Google Dynamic Ads Are The Latest In Digital Marketing Snake Oil
Recently, I was auditing a Google Ads account for a large company. They had hired a full-time employee to manage PPC campaigns, and had let the individual go after a few months of less than stellar results. When looking into the account, I saw that the only ad formats used were Dynamic ads.
Google has been flaunting these ads recently, saying that they are the new step in the evolution of the Google Ads platform. Dynamic ads are supposed to revolutionize the PPC industry, using machine learning to automate much of the process. I’ve seen other providers spouting the same line to the public, bragging that they’re using “Dynamic PPC” ads.
The problem? The ads don’t work.
This week, I’ll dive into what dynamic ads are, how they display, and what real test results are showing, both from POSH Digital Media, and from other PPC experts.
What Are Dynamic Ads?
Dynamic ads promise to be the latest and greatest development in Google’s machine learning toolbox. Developments from this initiative, like RankBrain, have been very positive in the overall search landscape. Dynamic ads work in a similar fashion, by modeling actual search behavior and mirroring it to produce ads.
On the ad creation side, rather than setting up a list of researched keywords, Google uses your website to target the ads. For example, I ran a test for a client who happens to be a real estate agent in Tampa, Florida. When I input his website, I was given the option to use either Google’s index of his website, or select specific pages from the site to use as a basis for targeting.
When using the Google index, I was taken to what normally would be the keyword input page if I were running a traditional Google Ads campaign. Instead, I was shown a list of topics that were populated due to the site content. While some of the options made sense (real estate, Tampa homes for sale, Tampa real estate agent), some were way off base (Tampa retirement homes, Tampa Rays home plate, fishing in Tampa). Again, I was given the option to either select these topics, choose specific URL’s on the site, or simply choose all web pages. I ran one ad for each option, out of curiosity.
Next, what normally would involve creating headlines and descriptions was completely different. For the headlines, I was shown the following text [Dynamically Created Headline]. I wrote a couple of descriptions, and hit “create”. For those that have run Google Ads campaigns, you will automatically recognize how different this is from creating a traditional search ad.
Display of Dynamic Ads
Have you ever asked a small child to write a sentence for you? While you can generally make out what the child is writing, the language is usually a bit choppy. For example, a sentence like “The cat ran across the street” might be written as “Cat ran across street”.
This is what the dynamically generated headlines look like when using dynamic PPC from Google Ads. Headlines such as:
“Sell Tampa Home”
“Tampa House Buy”
“Real Estates Tampa Bay”
Why does it look like this? The answer is: You!

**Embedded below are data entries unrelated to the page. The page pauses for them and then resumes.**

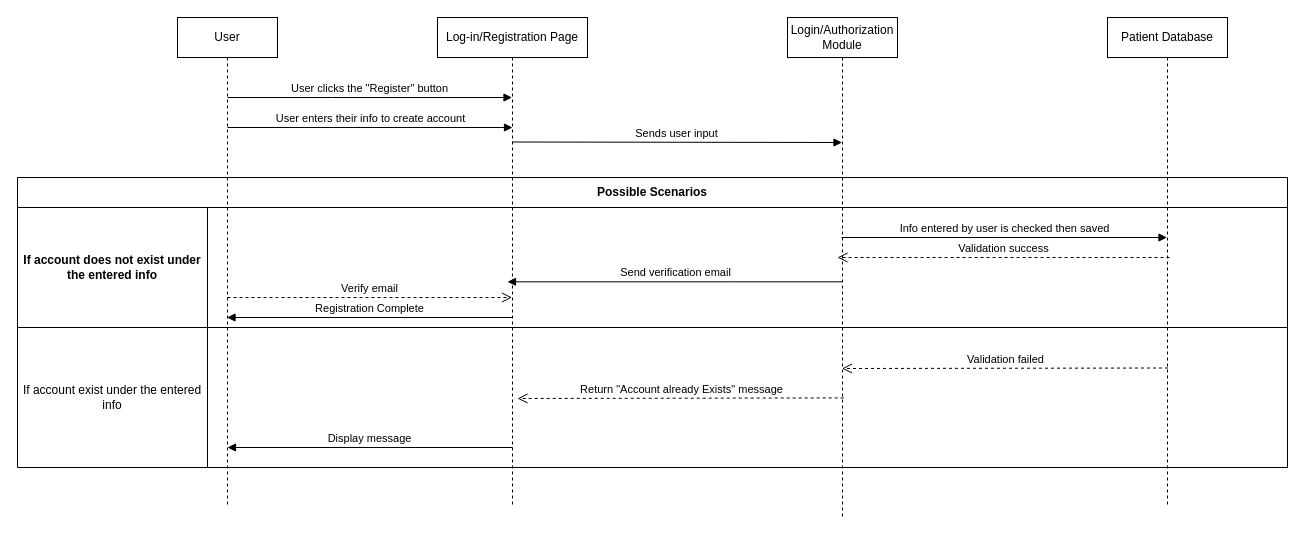
Before: Registration-Sequence-Diagram.drawio in uvic-teach/project-m1-team8, a draw.io diagram. Source tidied: cells renumbered, new cells numbered last; positions are measured from the earlier drawing's top-left corner, leaving out a move shared by most shapes. Both pictures are drawn from the tidied source at 100%, with x=0, y=0 at pixel (17, 17).
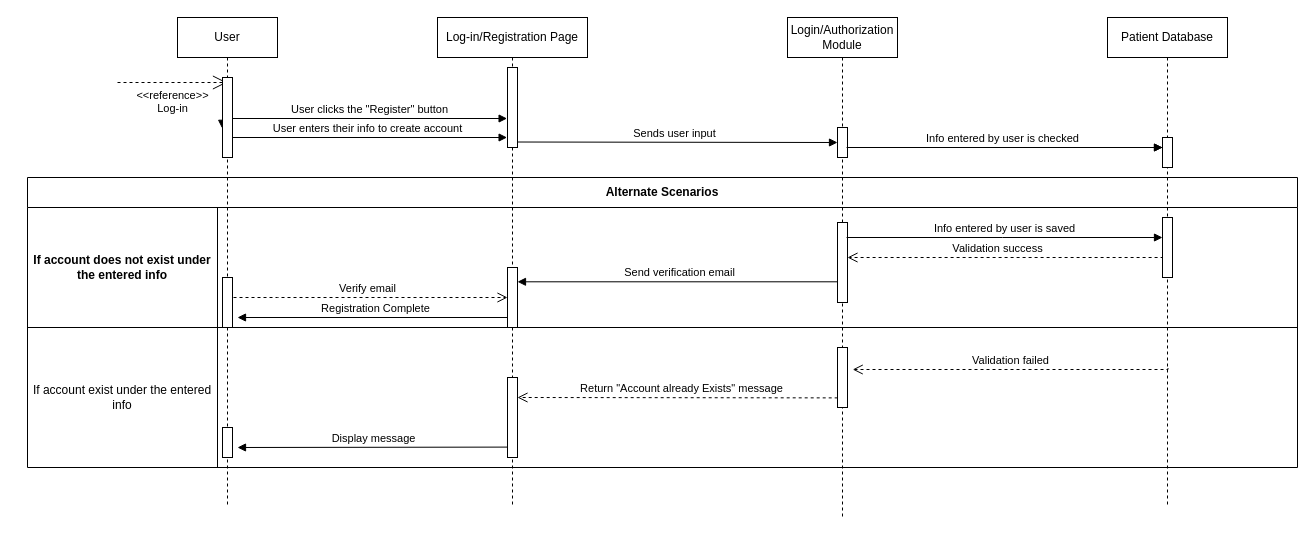
The same page after the edit.

Unchanged cells that the change refers to:
```xml
<mxCell id="9" value="User" style="shape=umlLifeline;perimeter=lifelinePerimeter;whiteSpace=wrap;html=1;outlineConnect=0;portConstraint=eastwest;newEdgeStyle={&quot;edgeStyle&quot;:&quot;elbowEdgeStyle&quot;,&quot;elbow&quot;:&quot;vertical&quot;,&quot;curved&quot;:0,&quot;rounded&quot;:0};" parent="1" vertex="1">
  <mxGeometry x="160" width="100" height="490" as="geometry" />
</mxCell>
<mxCell id="10" value="Patient Database" style="shape=umlLifeline;perimeter=lifelinePerimeter;whiteSpace=wrap;html=1;outlineConnect=0;portConstraint=eastwest;newEdgeStyle={&quot;edgeStyle&quot;:&quot;elbowEdgeStyle&quot;,&quot;elbow&quot;:&quot;vertical&quot;,&quot;curved&quot;:0,&quot;rounded&quot;:0};" parent="1" vertex="1">
  <mxGeometry x="1090" width="120" height="490" as="geometry" />
</mxCell>
<mxCell id="12" value="Log-in/Registration Page" style="shape=umlLifeline;perimeter=lifelinePerimeter;whiteSpace=wrap;html=1;outlineConnect=0;portConstraint=eastwest;newEdgeStyle={&quot;edgeStyle&quot;:&quot;elbowEdgeStyle&quot;,&quot;elbow&quot;:&quot;vertical&quot;,&quot;curved&quot;:0,&quot;rounded&quot;:0};" parent="1" vertex="1">
  <mxGeometry x="420" width="150" height="490" as="geometry" />
</mxCell>
<mxCell id="13" value="Login/Authorization Module" style="shape=umlLifeline;perimeter=lifelinePerimeter;whiteSpace=wrap;html=1;outlineConnect=0;portConstraint=eastwest;newEdgeStyle={&quot;edgeStyle&quot;:&quot;elbowEdgeStyle&quot;,&quot;elbow&quot;:&quot;vertical&quot;,&quot;curved&quot;:0,&quot;rounded&quot;:0};" parent="1" vertex="1">
  <mxGeometry x="770" width="110" height="500" as="geometry" />
</mxCell>
```

Diff of the diagram source:
```diff
@@
-    <mxCell id="2" value="Possible Scenarios" style="shape=table;startSize=30;childLayout=tableLayout;rowLines=0;fontStyle=1;align=center;html=1;whiteSpace=wrap;" parent="1" vertex="1">
-      <mxGeometry y="160" width="1270" height="290" as="geometry" />
+    <mxCell id="2" value="Alternate Scenarios" style="shape=table;startSize=30;childLayout=tableLayout;rowLines=0;fontStyle=1;align=center;html=1;whiteSpace=wrap;" parent="1" vertex="1">
+      <mxGeometry x="10" y="160" width="1270" height="290" as="geometry" />
     </mxCell>
@@
-    <mxCell id="11" value="User clicks the &quot;Register&quot; button" style="html=1;verticalAlign=bottom;endArrow=block;edgeStyle=elbowEdgeStyle;elbow=vertical;curved=0;rounded=0;" parent="1" edge="1" target="12">
-      <mxGeometry relative="1" as="geometry">
-        <mxPoint x="210" y="80" as="sourcePoint" />
-      </mxGeometry>
+    <mxCell id="11" value="User clicks the &quot;Register&quot; button" style="html=1;verticalAlign=bottom;endArrow=block;edgeStyle=elbowEdgeStyle;elbow=vertical;curved=0;rounded=0;entryX=-0.04;entryY=0.635;entryDx=0;entryDy=0;entryPerimeter=0;" parent="1" edge="1" source="34" target="24">
+      <mxGeometry relative="1" as="geometry" />
     </mxCell>
@@
-    <mxCell id="14" value="User enters their info to create account" style="html=1;verticalAlign=bottom;endArrow=block;edgeStyle=elbowEdgeStyle;elbow=vertical;curved=0;rounded=0;" parent="1" edge="1">
+    <mxCell id="14" value="User enters their info to create account" style="html=1;verticalAlign=bottom;endArrow=block;edgeStyle=elbowEdgeStyle;elbow=vertical;curved=0;rounded=0;entryX=-0.04;entryY=0.865;entryDx=0;entryDy=0;entryPerimeter=0;" parent="1" edge="1" target="24">
       <mxGeometry relative="1" as="geometry">
-        <mxPoint x="210" y="110" as="sourcePoint" />
-        <mxPoint x="495" y="110.4" as="targetPoint" />
+        <mxPoint x="210" y="120" as="sourcePoint" />
         <Array as="points">
-          <mxPoint x="215.5" y="110" />
+          <mxPoint x="215.5" y="120" />
         </Array>
       </mxGeometry>
     </mxCell>
-    <mxCell id="15" value="Sends user input" style="html=1;verticalAlign=bottom;endArrow=block;edgeStyle=elbowEdgeStyle;elbow=vertical;curved=0;rounded=0;" parent="1" edge="1" target="13">
+    <mxCell id="15" value="Sends user input" style="html=1;verticalAlign=bottom;endArrow=block;edgeStyle=elbowEdgeStyle;elbow=vertical;curved=0;rounded=0;entryX=0;entryY=0.5;entryDx=0;entryDy=0;" parent="1" edge="1" target="26">
       <mxGeometry relative="1" as="geometry">
         <mxPoint x="494.5" y="124.5" as="sourcePoint" />
         <Array as="points">
           <mxPoint x="660" y="125" />
           <mxPoint x="545.5" y="34.5" />
         </Array>
       </mxGeometry>
     </mxCell>
-    <mxCell id="16" value="Registration Complete" style="html=1;verticalAlign=bottom;endArrow=block;edgeStyle=elbowEdgeStyle;elbow=vertical;curved=0;rounded=0;" parent="1" edge="1" source="12" target="9">
+    <mxCell id="16" value="Registration Complete" style="html=1;verticalAlign=bottom;endArrow=block;edgeStyle=elbowEdgeStyle;elbow=vertical;curved=0;rounded=0;" parent="1" edge="1" source="12">
       <mxGeometry relative="1" as="geometry">
+        <mxPoint x="220" y="300" as="targetPoint" />
         <Array as="points">
           <mxPoint x="390.5" y="300" />
           <mxPoint x="510.5" y="290" />
         </Array>
       </mxGeometry>
     </mxCell>
-    <mxCell id="17" value="Send verification email" style="html=1;verticalAlign=bottom;endArrow=block;edgeStyle=elbowEdgeStyle;elbow=vertical;curved=0;rounded=0;" parent="1" edge="1" source="13">
+    <mxCell id="17" value="Send verification email" style="html=1;verticalAlign=bottom;endArrow=block;edgeStyle=elbowEdgeStyle;elbow=vertical;curved=0;rounded=0;entryX=1;entryY=0.25;entryDx=0;entryDy=0;" parent="1" edge="1" source="13" target="27">
       <mxGeometry relative="1" as="geometry">
-        <mxPoint x="490" y="264.3" as="targetPoint" />
         <Array as="points">
           <mxPoint x="716" y="264.3" />
           <mxPoint x="836" y="254.3" />
         </Array>
       </mxGeometry>
     </mxCell>
-    <mxCell id="18" value="Info entered by user is checked then saved" style="html=1;verticalAlign=bottom;endArrow=block;edgeStyle=elbowEdgeStyle;elbow=vertical;curved=0;rounded=0;" parent="1" edge="1" target="10">
+    <mxCell id="18" value="Info entered by user is checked" style="html=1;verticalAlign=bottom;endArrow=block;edgeStyle=elbowEdgeStyle;elbow=vertical;curved=0;rounded=0;" parent="1" edge="1" source="39">
       <mxGeometry relative="1" as="geometry">
-        <mxPoint x="824.1" y="220" as="sourcePoint" />
+        <mxPoint x="1145" y="130" as="targetPoint" />
         <Array as="points">
-          <mxPoint x="980" y="220" />
+          <mxPoint x="985" y="130" />
         </Array>
       </mxGeometry>
     </mxCell>
-    <mxCell id="19" value="Validation success" style="html=1;verticalAlign=bottom;endArrow=open;dashed=1;endSize=8;edgeStyle=elbowEdgeStyle;elbow=vertical;curved=0;rounded=0;" parent="1" edge="1">
-      <mxGeometry relative="1" as="geometry">
-        <mxPoint x="1152.1" y="240" as="sourcePoint" />
+    <mxCell id="19" value="Validation success" style="html=1;verticalAlign=bottom;endArrow=open;dashed=1;endSize=8;edgeStyle=elbowEdgeStyle;elbow=vertical;curved=0;rounded=0;" parent="1" edge="1" source="29">
+      <mxGeometry x="-0.99" y="-160" relative="1" as="geometry">
         <mxPoint x="820" y="239.6" as="targetPoint" />
       </mxGeometry>
     </mxCell>
-    <mxCell id="20" value="Display message" style="html=1;verticalAlign=bottom;endArrow=block;edgeStyle=elbowEdgeStyle;elbow=vertical;curved=0;rounded=0;" parent="1" edge="1">
+    <mxCell id="20" value="Display message" style="html=1;verticalAlign=bottom;endArrow=block;edgeStyle=elbowEdgeStyle;elbow=vertical;curved=0;rounded=0;exitX=0.12;exitY=0.87;exitDx=0;exitDy=0;exitPerimeter=0;" parent="1" edge="1" source="35">
       <mxGeometry relative="1" as="geometry">
-        <mxPoint x="495" y="430" as="sourcePoint" />
-        <mxPoint x="210" y="430" as="targetPoint" />
+        <mxPoint x="220" y="430" as="targetPoint" />
         <Array as="points">
-          <mxPoint x="390.5" y="430" />
-          <mxPoint x="510.5" y="420" />
+          <mxPoint x="370.5" y="430" />
+          <mxPoint x="490.5" y="420" />
         </Array>
       </mxGeometry>
     </mxCell>
-    <mxCell id="21" value="Return &quot;Account already Exists&quot; message" style="html=1;verticalAlign=bottom;endArrow=open;dashed=1;endSize=8;edgeStyle=elbowEdgeStyle;elbow=vertical;curved=0;rounded=0;" parent="1" edge="1">
+    <mxCell id="21" value="Return &quot;Account already Exists&quot; message" style="html=1;verticalAlign=bottom;endArrow=open;dashed=1;endSize=8;edgeStyle=elbowEdgeStyle;elbow=vertical;curved=0;rounded=0;entryX=1;entryY=0.25;entryDx=0;entryDy=0;" parent="1" edge="1" target="35">
       <mxGeometry relative="1" as="geometry">
         <mxPoint x="826.2" y="380.4" as="sourcePoint" />
-        <mxPoint x="500" y="380.9" as="targetPoint" />
       </mxGeometry>
     </mxCell>
-    <mxCell id="22" value="Validation failed" style="html=1;verticalAlign=bottom;endArrow=open;dashed=1;endSize=8;edgeStyle=elbowEdgeStyle;elbow=vertical;curved=0;rounded=0;" parent="1" edge="1" target="13">
+    <mxCell id="22" value="Validation failed" style="html=1;verticalAlign=bottom;endArrow=open;dashed=1;endSize=8;edgeStyle=elbowEdgeStyle;elbow=vertical;curved=0;rounded=0;entryX=1.52;entryY=0.38;entryDx=0;entryDy=0;entryPerimeter=0;" parent="1" edge="1" target="32">
       <mxGeometry relative="1" as="geometry">
         <mxPoint x="1150.5" y="350.5" as="sourcePoint" />
       </mxGeometry>
     </mxCell>
-    <mxCell id="23" value="Verify email" style="html=1;verticalAlign=bottom;endArrow=open;dashed=1;endSize=8;edgeStyle=elbowEdgeStyle;elbow=vertical;curved=0;rounded=0;" parent="1" edge="1" target="12">
+    <mxCell id="23" value="Verify email" style="html=1;verticalAlign=bottom;endArrow=open;dashed=1;endSize=8;edgeStyle=elbowEdgeStyle;elbow=vertical;curved=0;rounded=0;entryX=0;entryY=0.5;entryDx=0;entryDy=0;" parent="1" edge="1" target="27">
       <mxGeometry relative="1" as="geometry">
         <mxPoint x="210" y="280" as="sourcePoint" />
         <Array as="points">
           <mxPoint x="260" y="280" />
         </Array>
       </mxGeometry>
     </mxCell>
+    <mxCell id="24" style="rounded=0;whiteSpace=wrap;html=1;" parent="1" vertex="1">
+      <mxGeometry x="490" y="50" width="10" height="80" as="geometry" />
+    </mxCell>
+    <mxCell id="25" value="&amp;lt;&amp;lt;reference&amp;gt;&amp;gt;&lt;br&gt;Log-in" style="edgeStyle=none;html=1;endArrow=open;endSize=12;dashed=1;verticalAlign=top;rounded=0;" parent="1" edge="1" target="9">
+      <mxGeometry relative="1" as="geometry">
+        <mxPoint x="100" y="65" as="sourcePoint" />
+      </mxGeometry>
+    </mxCell>
+    <mxCell id="26" style="rounded=0;whiteSpace=wrap;html=1;" parent="1" vertex="1">
+      <mxGeometry x="820" y="110" width="10" height="30" as="geometry" />
+    </mxCell>
+    <mxCell id="27" style="rounded=0;whiteSpace=wrap;html=1;" parent="1" vertex="1">
+      <mxGeometry x="490" y="250" width="10" height="60" as="geometry" />
+    </mxCell>
+    <mxCell id="28" style="html=1;verticalAlign=bottom;endArrow=open;dashed=1;endSize=8;edgeStyle=elbowEdgeStyle;elbow=vertical;curved=0;rounded=0;" parent="1" edge="1" target="29">
+      <mxGeometry relative="1" as="geometry">
+        <mxPoint x="1152.1" y="240" as="sourcePoint" />
+      </mxGeometry>
+    </mxCell>
+    <mxCell id="29" style="rounded=0;whiteSpace=wrap;html=1;" parent="1" vertex="1">
+      <mxGeometry x="820" y="205" width="10" height="80" as="geometry" />
+    </mxCell>
+    <mxCell id="30" style="rounded=0;whiteSpace=wrap;html=1;" parent="1" vertex="1">
+      <mxGeometry x="1145" y="200" width="10" height="60" as="geometry" />
+    </mxCell>
+    <mxCell id="31" style="rounded=0;whiteSpace=wrap;html=1;" parent="1" vertex="1">
+      <mxGeometry x="205" y="260" width="10" height="50" as="geometry" />
+    </mxCell>
+    <mxCell id="32" style="rounded=0;whiteSpace=wrap;html=1;" parent="1" vertex="1">
+      <mxGeometry x="820" y="330" width="10" height="60" as="geometry" />
+    </mxCell>
+    <mxCell id="33" style="html=1;verticalAlign=bottom;endArrow=block;edgeStyle=elbowEdgeStyle;elbow=vertical;curved=0;rounded=0;entryX=-0.04;entryY=0.635;entryDx=0;entryDy=0;entryPerimeter=0;" parent="1" edge="1" target="34">
+      <mxGeometry relative="1" as="geometry">
+        <mxPoint x="210" y="100" as="sourcePoint" />
+      </mxGeometry>
+    </mxCell>
+    <mxCell id="34" style="rounded=0;whiteSpace=wrap;html=1;" parent="1" vertex="1">
+      <mxGeometry x="205" y="60" width="10" height="80" as="geometry" />
+    </mxCell>
+    <mxCell id="35" style="rounded=0;whiteSpace=wrap;html=1;" parent="1" vertex="1">
+      <mxGeometry x="490" y="360" width="10" height="80" as="geometry" />
+    </mxCell>
+    <mxCell id="36" style="rounded=0;whiteSpace=wrap;html=1;" parent="1" vertex="1">
+      <mxGeometry x="205" y="410" width="10" height="30" as="geometry" />
+    </mxCell>
+    <mxCell id="37" value="Info entered by user is saved" style="html=1;verticalAlign=bottom;endArrow=block;edgeStyle=elbowEdgeStyle;elbow=vertical;curved=0;rounded=0;" parent="1" edge="1">
+      <mxGeometry relative="1" as="geometry">
+        <mxPoint x="829.1" y="220" as="sourcePoint" />
+        <mxPoint x="1145" y="220" as="targetPoint" />
+        <Array as="points">
+          <mxPoint x="985" y="220" />
+        </Array>
+      </mxGeometry>
+    </mxCell>
+    <mxCell id="38" style="html=1;verticalAlign=bottom;endArrow=block;edgeStyle=elbowEdgeStyle;elbow=vertical;curved=0;rounded=0;" parent="1" edge="1" target="39">
+      <mxGeometry relative="1" as="geometry">
+        <mxPoint x="829.1" y="130" as="sourcePoint" />
+      </mxGeometry>
+    </mxCell>
+    <mxCell id="39" style="rounded=0;whiteSpace=wrap;html=1;" parent="1" vertex="1">
+      <mxGeometry x="1145" y="120" width="10" height="30" as="geometry" />
+    </mxCell>
```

Well, not you specifically, but the general public and the way they both type and speak to Google. Much like RankBrain maps actual user behavior, Dynamic ads try to map and mirror actual search queries entered by the public, and match it up to your website content.
But think about how you type a search into Google. You might be in a hurry. So why type out “sell my home in Tampa” when you can type “sell Tampa home”? With the majority of searches truncated in this fashion, it is no wonder that the dynamically generated headlines look so silly.
The other issue you run into with this is a lack of impressions. When running the dynamic campaign vs. responsive search ads to (in theory) the same audience, the metrics were unbelievable.
Total Impressions (Dynamic Ads): 451
Total Impressions (Responsive Ads): 3,716
CTR (Dynamic Ads): 1.89%
CTR (Responsive Ads): 7.31%
While no data exists on this issue, it is my theory that Google’s emphasis on ad quality and relevance scores is actually causing the Dynamic ads to perform at this sub par level. By creating copy that is so off base, Google’s other AI systems might be creating problems for Dynamic Ads.
So Why Use Them?
In short, the answer is “don’t”. However, there are many reasons why a digital marketing agency might use them, and reasons why Google is promoting them so heavily.
Agencies like them because they’re easy to set up. You can set up thousands of accounts very quickly, because no actual research goes into the ad creation process. If the ads fail, you can blame the machine, the client’s website, or any number of factors not related to the agency’s performance.
Google likes them because for some time, one of the biggest myths surrounding their platform has been cost. Many small businesses see Google Ads as too costly to be of real, long-term value. Tack on management fees from an agency (average cost of $900/month) and some businesses can’t afford to run PPC.